## SUPPLIED DATA
▽

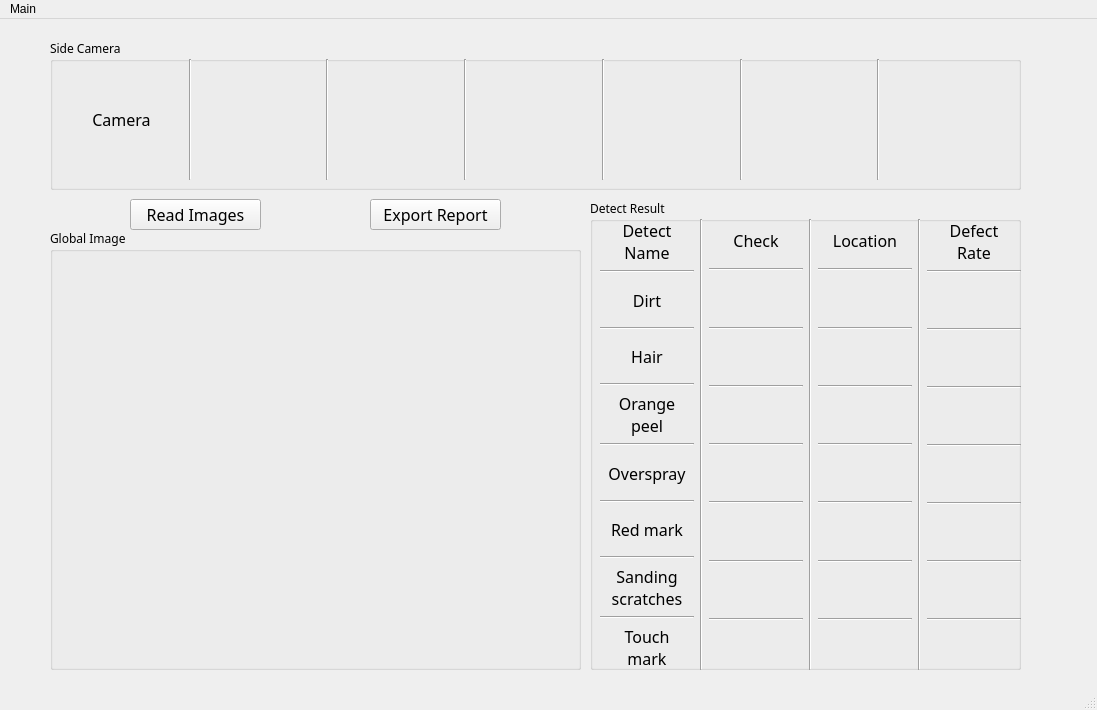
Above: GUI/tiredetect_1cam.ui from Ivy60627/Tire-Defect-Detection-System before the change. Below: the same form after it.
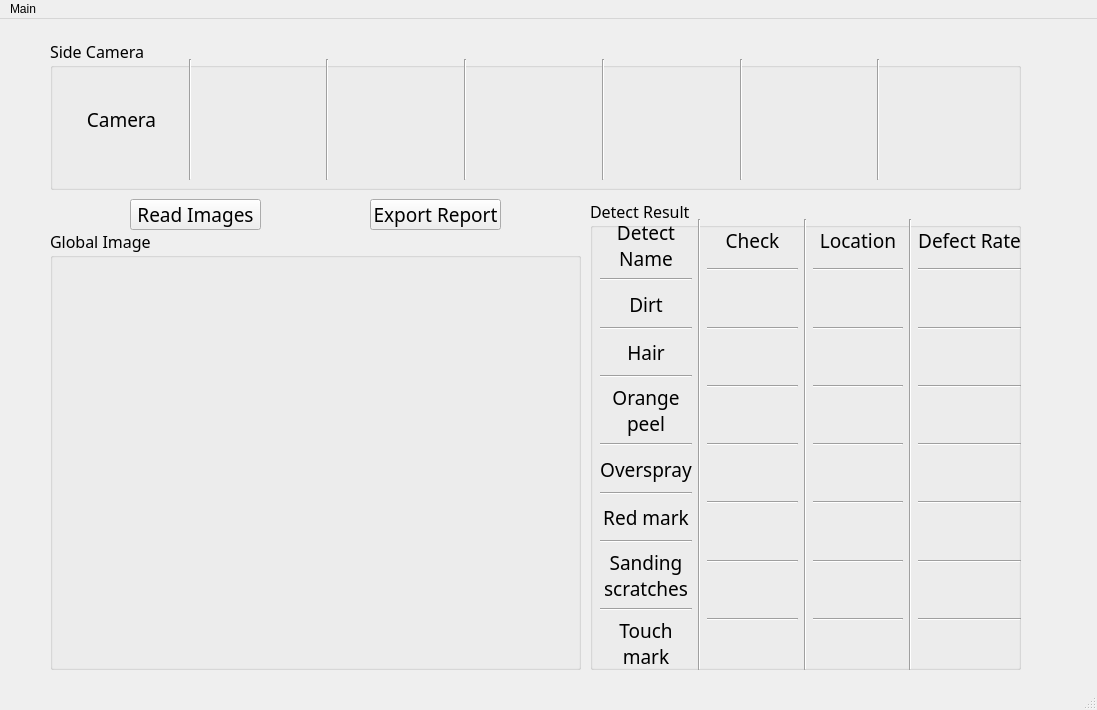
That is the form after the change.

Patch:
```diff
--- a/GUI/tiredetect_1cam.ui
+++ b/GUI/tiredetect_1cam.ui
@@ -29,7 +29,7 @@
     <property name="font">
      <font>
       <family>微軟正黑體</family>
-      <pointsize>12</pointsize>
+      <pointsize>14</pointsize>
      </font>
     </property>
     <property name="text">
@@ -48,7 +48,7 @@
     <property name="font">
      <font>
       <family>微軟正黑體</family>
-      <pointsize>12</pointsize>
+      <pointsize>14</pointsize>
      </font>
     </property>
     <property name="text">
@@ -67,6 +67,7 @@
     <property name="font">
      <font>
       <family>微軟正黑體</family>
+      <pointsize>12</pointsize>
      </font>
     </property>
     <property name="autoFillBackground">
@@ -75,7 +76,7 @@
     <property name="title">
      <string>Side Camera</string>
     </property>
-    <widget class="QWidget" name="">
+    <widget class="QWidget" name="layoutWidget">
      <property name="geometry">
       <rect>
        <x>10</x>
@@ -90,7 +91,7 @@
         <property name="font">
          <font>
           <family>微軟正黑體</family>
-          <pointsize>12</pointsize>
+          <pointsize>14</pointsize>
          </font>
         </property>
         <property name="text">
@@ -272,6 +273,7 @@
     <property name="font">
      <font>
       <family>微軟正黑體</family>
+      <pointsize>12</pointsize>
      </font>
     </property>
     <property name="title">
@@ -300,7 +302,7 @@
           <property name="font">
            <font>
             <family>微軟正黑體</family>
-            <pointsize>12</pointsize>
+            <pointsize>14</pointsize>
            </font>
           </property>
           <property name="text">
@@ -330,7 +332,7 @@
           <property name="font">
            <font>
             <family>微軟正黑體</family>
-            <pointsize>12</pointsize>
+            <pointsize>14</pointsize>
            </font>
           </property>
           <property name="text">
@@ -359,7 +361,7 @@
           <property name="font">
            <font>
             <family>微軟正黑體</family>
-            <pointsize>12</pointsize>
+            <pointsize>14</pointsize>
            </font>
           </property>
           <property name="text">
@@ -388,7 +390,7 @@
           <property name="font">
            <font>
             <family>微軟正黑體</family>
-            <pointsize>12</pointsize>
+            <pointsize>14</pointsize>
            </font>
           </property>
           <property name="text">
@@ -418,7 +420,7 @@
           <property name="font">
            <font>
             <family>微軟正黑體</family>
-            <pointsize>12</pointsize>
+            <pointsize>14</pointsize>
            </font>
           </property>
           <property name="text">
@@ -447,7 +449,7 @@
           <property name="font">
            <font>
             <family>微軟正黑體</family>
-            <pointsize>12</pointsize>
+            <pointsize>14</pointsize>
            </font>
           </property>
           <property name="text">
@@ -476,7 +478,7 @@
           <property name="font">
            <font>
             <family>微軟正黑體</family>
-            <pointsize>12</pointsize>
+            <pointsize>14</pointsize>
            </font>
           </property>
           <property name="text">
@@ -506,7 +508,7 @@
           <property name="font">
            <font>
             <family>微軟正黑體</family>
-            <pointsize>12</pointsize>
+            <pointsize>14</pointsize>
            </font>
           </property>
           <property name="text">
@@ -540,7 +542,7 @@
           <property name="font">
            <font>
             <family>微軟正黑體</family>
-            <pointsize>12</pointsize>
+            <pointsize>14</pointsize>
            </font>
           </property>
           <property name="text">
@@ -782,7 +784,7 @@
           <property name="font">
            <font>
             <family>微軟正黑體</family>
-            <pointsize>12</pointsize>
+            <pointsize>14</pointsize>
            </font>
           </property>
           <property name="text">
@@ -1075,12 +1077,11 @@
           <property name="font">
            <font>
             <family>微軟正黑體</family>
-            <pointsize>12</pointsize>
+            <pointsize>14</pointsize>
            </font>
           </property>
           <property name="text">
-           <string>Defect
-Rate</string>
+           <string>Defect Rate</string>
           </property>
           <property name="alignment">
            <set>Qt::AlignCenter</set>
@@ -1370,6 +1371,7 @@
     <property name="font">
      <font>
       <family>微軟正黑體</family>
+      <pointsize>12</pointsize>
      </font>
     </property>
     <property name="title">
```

△

## TASK GOAL
Each line above that has the word "Defect" must be copied.

## TASK RESPONSE
Above: GUI/tiredetect_1cam.ui from Ivy60627/Tire-Defect-Detection-System before the change. Below: the same form after it.
-           <string>Defect
+           <string>Defect Rate</string>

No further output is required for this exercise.